In the middle of the dance floor stand ten men in perfectly tailored suits. I can smell vampire in the air. Wolves and vampires don’t congregate very often or very well. The wolves don’t care to get along with other species and need to be contained more than any other type of customer. It’s why Thursdays are for wolves, and Friday through Sunday is for the witches, demons, vamps, and other shifters.
“I’m looking for Zvi Jayden,” says a man in an Irish lilt, but I can’t gauge which man spoke.
I march up to a beast of a man, one of the largest I’ve ever seen, with long, dark brown, sun-streaked hair, and honey brown eyes. He’s pretty. He smells old, but not quite ancient.

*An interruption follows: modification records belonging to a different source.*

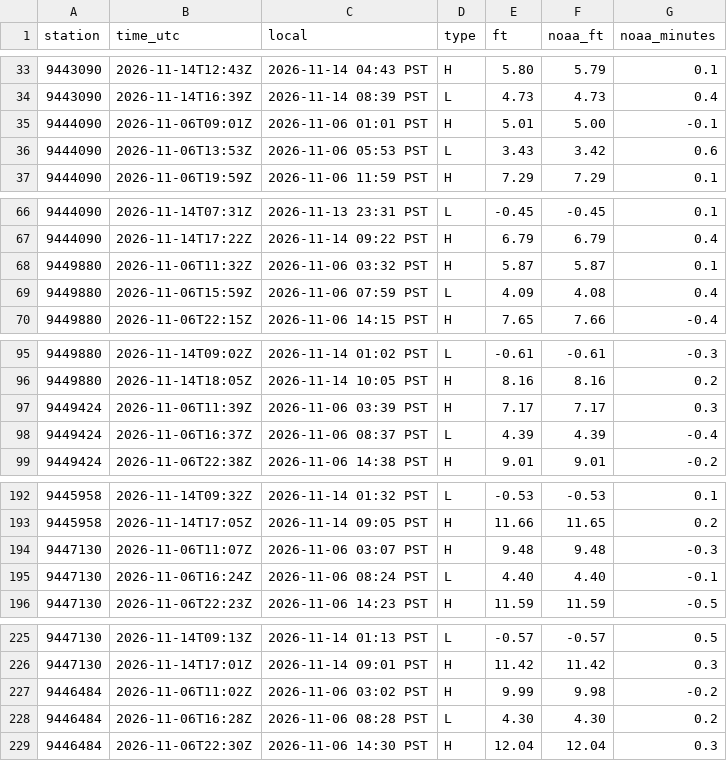
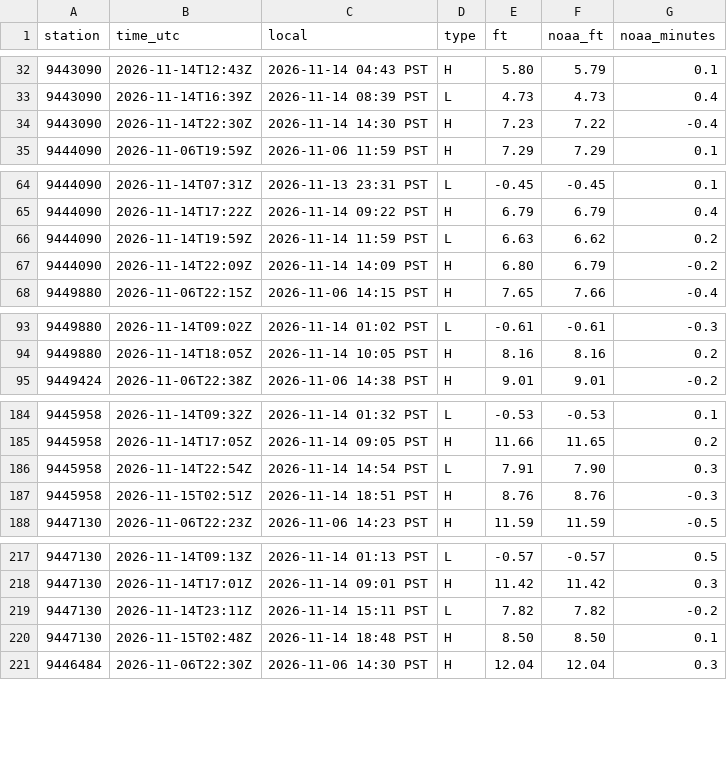
Before and after one commit to bdgroves/puget-tides, a CSV file: hilo.csv, drawn as a sheet; only a part is shown, gaps mark what is left out; the diff covers the shown part only.

```diff
--- a/hilo.csv
+++ b/hilo.csv
@@ -34,4 +33,3 @@ station,time_utc,local,type,ft,noaa_ft,noaa_minutes
 9443090,2026-11-14T16:39Z,2026-11-14 08:39 PST,L,4.73,4.73,0.4
-9444090,2026-11-06T09:01Z,2026-11-06 01:01 PST,H,5.01,5.00,-0.1
-9444090,2026-11-06T13:53Z,2026-11-06 05:53 PST,L,3.43,3.42,0.6
+9443090,2026-11-14T22:30Z,2026-11-14 14:30 PST,H,7.23,7.22,-0.4
 9444090,2026-11-06T19:59Z,2026-11-06 11:59 PST,H,7.29,7.29,0.1
@@ -67,4 +65,4 @@ station,time_utc,local,type,ft,noaa_ft,noaa_minutes
 9444090,2026-11-14T17:22Z,2026-11-14 09:22 PST,H,6.79,6.79,0.4
-9449880,2026-11-06T11:32Z,2026-11-06 03:32 PST,H,5.87,5.87,0.1
-9449880,2026-11-06T15:59Z,2026-11-06 07:59 PST,L,4.09,4.08,0.4
+9444090,2026-11-14T19:59Z,2026-11-14 11:59 PST,L,6.63,6.62,0.2
+9444090,2026-11-14T22:09Z,2026-11-14 14:09 PST,H,6.80,6.79,-0.2
 9449880,2026-11-06T22:15Z,2026-11-06 14:15 PST,H,7.65,7.66,-0.4
@@ -96,4 +94,2 @@ station,time_utc,local,type,ft,noaa_ft,noaa_minutes
 9449880,2026-11-14T18:05Z,2026-11-14 10:05 PST,H,8.16,8.16,0.2
-9449424,2026-11-06T11:39Z,2026-11-06 03:39 PST,H,7.17,7.17,0.3
-9449424,2026-11-06T16:37Z,2026-11-06 08:37 PST,L,4.39,4.39,-0.4
 9449424,2026-11-06T22:38Z,2026-11-06 14:38 PST,H,9.01,9.01,-0.2
@@ -193,4 +185,4 @@ station,time_utc,local,type,ft,noaa_ft,noaa_minutes
 9445958,2026-11-14T17:05Z,2026-11-14 09:05 PST,H,11.66,11.65,0.2
-9447130,2026-11-06T11:07Z,2026-11-06 03:07 PST,H,9.48,9.48,-0.3
-9447130,2026-11-06T16:24Z,2026-11-06 08:24 PST,L,4.40,4.40,-0.1
+9445958,2026-11-14T22:54Z,2026-11-14 14:54 PST,L,7.91,7.90,0.3
+9445958,2026-11-15T02:51Z,2026-11-14 18:51 PST,H,8.76,8.76,-0.3
 9447130,2026-11-06T22:23Z,2026-11-06 14:23 PST,H,11.59,11.59,-0.5
@@ -226,4 +218,4 @@ station,time_utc,local,type,ft,noaa_ft,noaa_minutes
 9447130,2026-11-14T17:01Z,2026-11-14 09:01 PST,H,11.42,11.42,0.3
-9446484,2026-11-06T11:02Z,2026-11-06 03:02 PST,H,9.99,9.98,-0.2
-9446484,2026-11-06T16:28Z,2026-11-06 08:28 PST,L,4.30,4.30,0.2
+9447130,2026-11-14T23:11Z,2026-11-14 15:11 PST,L,7.82,7.82,-0.2
+9447130,2026-11-15T02:48Z,2026-11-14 18:48 PST,H,8.50,8.50,0.1
 9446484,2026-11-06T22:30Z,2026-11-06 14:30 PST,H,12.04,12.04,0.3
```
Also changed, not shown: 2 added rows and 5 removed rows elsewhere in this file, datums.csv, harcon.csv, 7 other files.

That means he’s strong, and he’d be a great sparring partner. I always have some pent up aggression in need of alleviation. I detect a rare, ancient bloodsucker somewhere in the vicinity, and said vampire would be an even better man to fight. The older the bloodsucker, the stronger they are.
“I’m Zvi,” I say with as much attitude as I can muster in a half-drunk state. “Who’s asking?”
The beast takes a step to his left, and then the ancient vampire steps forward. He stands at about 6’0 with a strong body, short, brown hair, and fair skin. Large, unique, light blue eyes stare back at me. His face is perfect and a work of art that mocks even the most magnificent works crafted by celebrated and gifted artists. His oval-shaped face holds prominent brows, full lips with a small cupid’s bow, a perfect nose, and a strong, angular jaw. The bone structure and chiseled features of his high cheekbones are sharper than the sharpest blade. Half-closed, clear, marbled, light blue orbs are deep-set with thick, long, upper lashes that appear to have been painted with a fine line of liquid liner and a heavy dusting of lower lashes. I’ve never seen a man I would qualify as a ten, but I’d give this one an eleven.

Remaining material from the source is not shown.